Set down a true copy of the data, with all pictures left out.

______

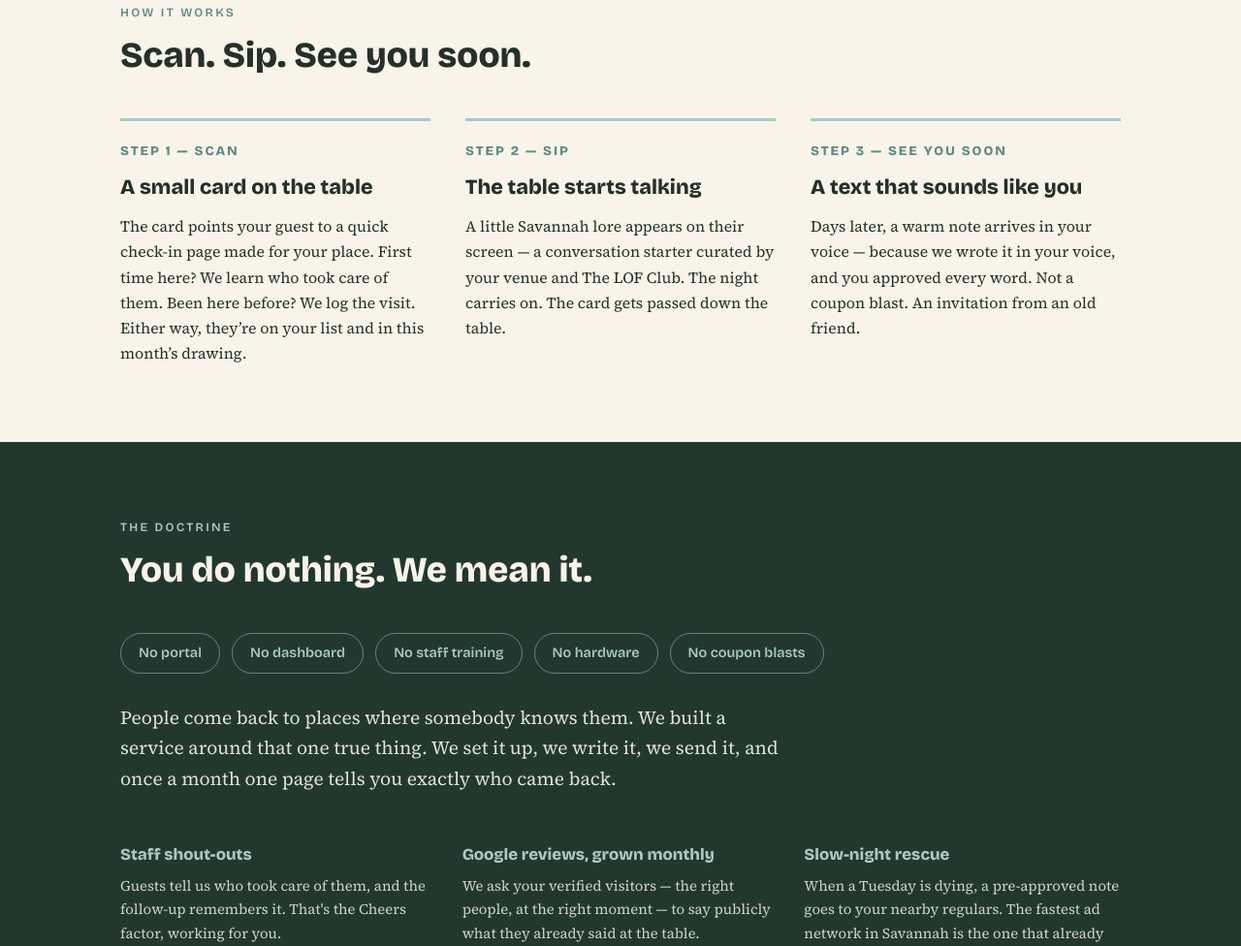
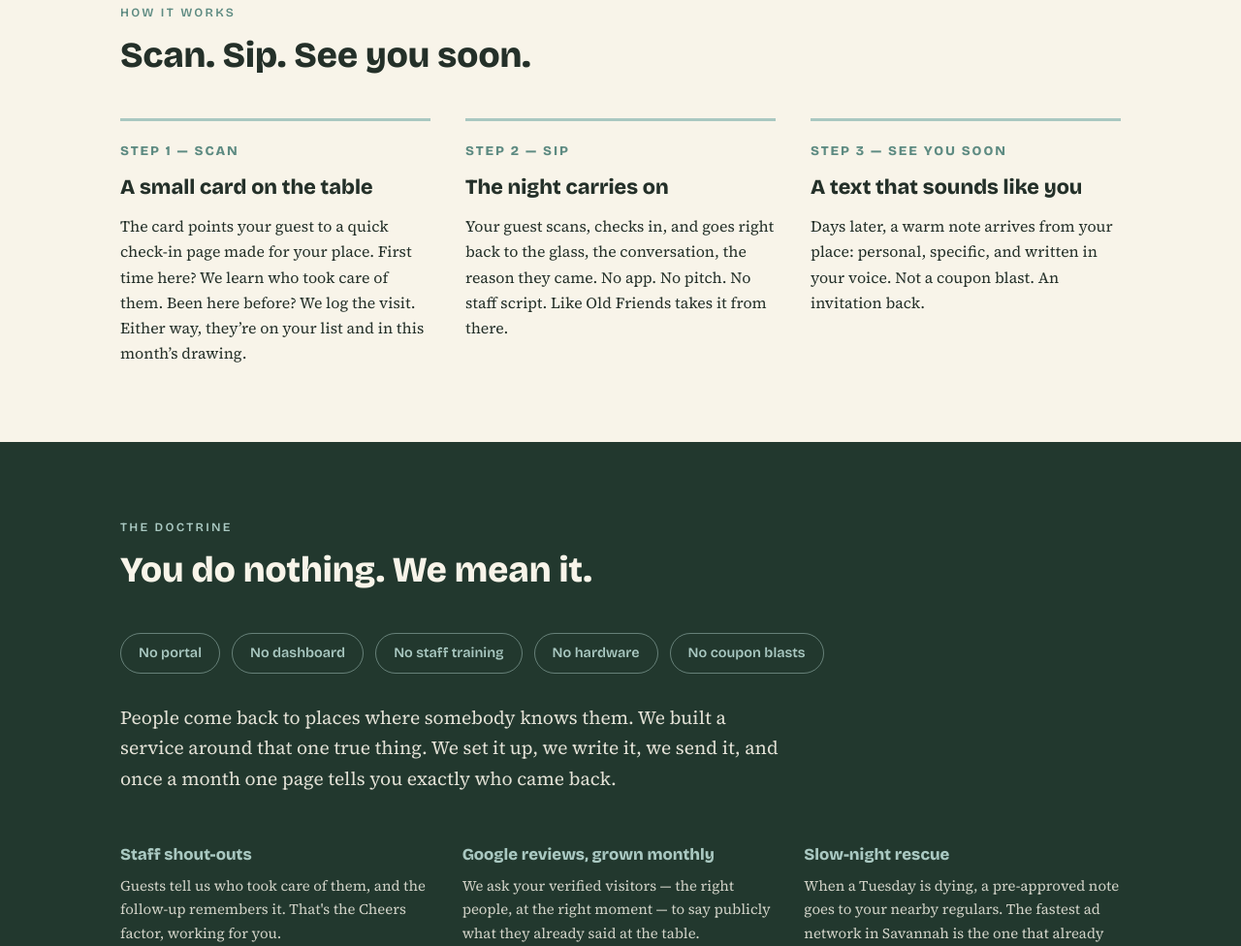
Before and after one commit to memphison/lof-site, a plain HTML site: page index.html in a window 1280 px wide. Shown: the part 802-1778 px from the top of the page at 97% size. Drawn offline with nearby package versions, Linux system fonts and the light colour scheme.

Commit message:
Update index.html

```diff
--- a/index.html
+++ b/index.html
@@ -169,13 +169,13 @@ footer a:hover{text-decoration:underline}
       </div>
       <div class="step">
         <div class="n">STEP 2 — SIP</div>
-        <h3>The table starts talking</h3>
-        <p>A little Savannah lore appears on their screen — a conversation starter curated by your venue and The LOF Club. The night carries on. The card gets passed down the table.</p>
+        <h3>The night carries on</h3>
+        <p>Your guest scans, checks in, and goes right back to the glass, the conversation, the reason they came. No app. No pitch. No staff script. Like Old Friends takes it from there.</p>
       </div>
       <div class="step">
         <div class="n">STEP 3 — SEE YOU SOON</div>
         <h3>A text that sounds like you</h3>
-        <p>Days later, a warm note arrives in your voice — because we wrote it in your voice, and you approved every word. Not a coupon blast. An invitation from an old friend.</p>
+        <p>Days later, a warm note arrives from your place: personal, specific, and written in your voice. Not a coupon blast. An invitation back.</p>
       </div>
     </div>
   </div>
```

______

• EXPECTED ANSWER:
Before and after one commit to memphison/lof-site, a plain HTML site: page index.html in a window 1280 px wide. Shown: the part 802-1778 px from the top of the page at 97% size. Drawn offline with nearby package versions, Linux system fonts and the light colour scheme.

Commit message:
Update index.html

```diff
--- a/index.html
+++ b/index.html
@@ -169,13 +169,13 @@ footer a:hover{text-decoration:underline}
       </div>
       <div class="step">
         <div class="n">STEP 2 — SIP</div>
-        <h3>The table starts talking</h3>
-        <p>A little Savannah lore appears on their screen — a conversation starter curated by your venue and The LOF Club. The night carries on. The card gets passed down the table.</p>
+        <h3>The night carries on</h3>
+        <p>Your guest scans, checks in, and goes right back to the glass, the conversation, the reason they came. No app. No pitch. No staff script. Like Old Friends takes it from there.</p>
       </div>
       <div class="step">
         <div class="n">STEP 3 — SEE YOU SOON</div>
         <h3>A text that sounds like you</h3>
-        <p>Days later, a warm note arrives in your voice — because we wrote it in your voice, and you approved every word. Not a coupon blast. An invitation from an old friend.</p>
+        <p>Days later, a warm note arrives from your place: personal, specific, and written in your voice. Not a coupon blast. An invitation back.</p>
       </div>
     </div>
   </div>
```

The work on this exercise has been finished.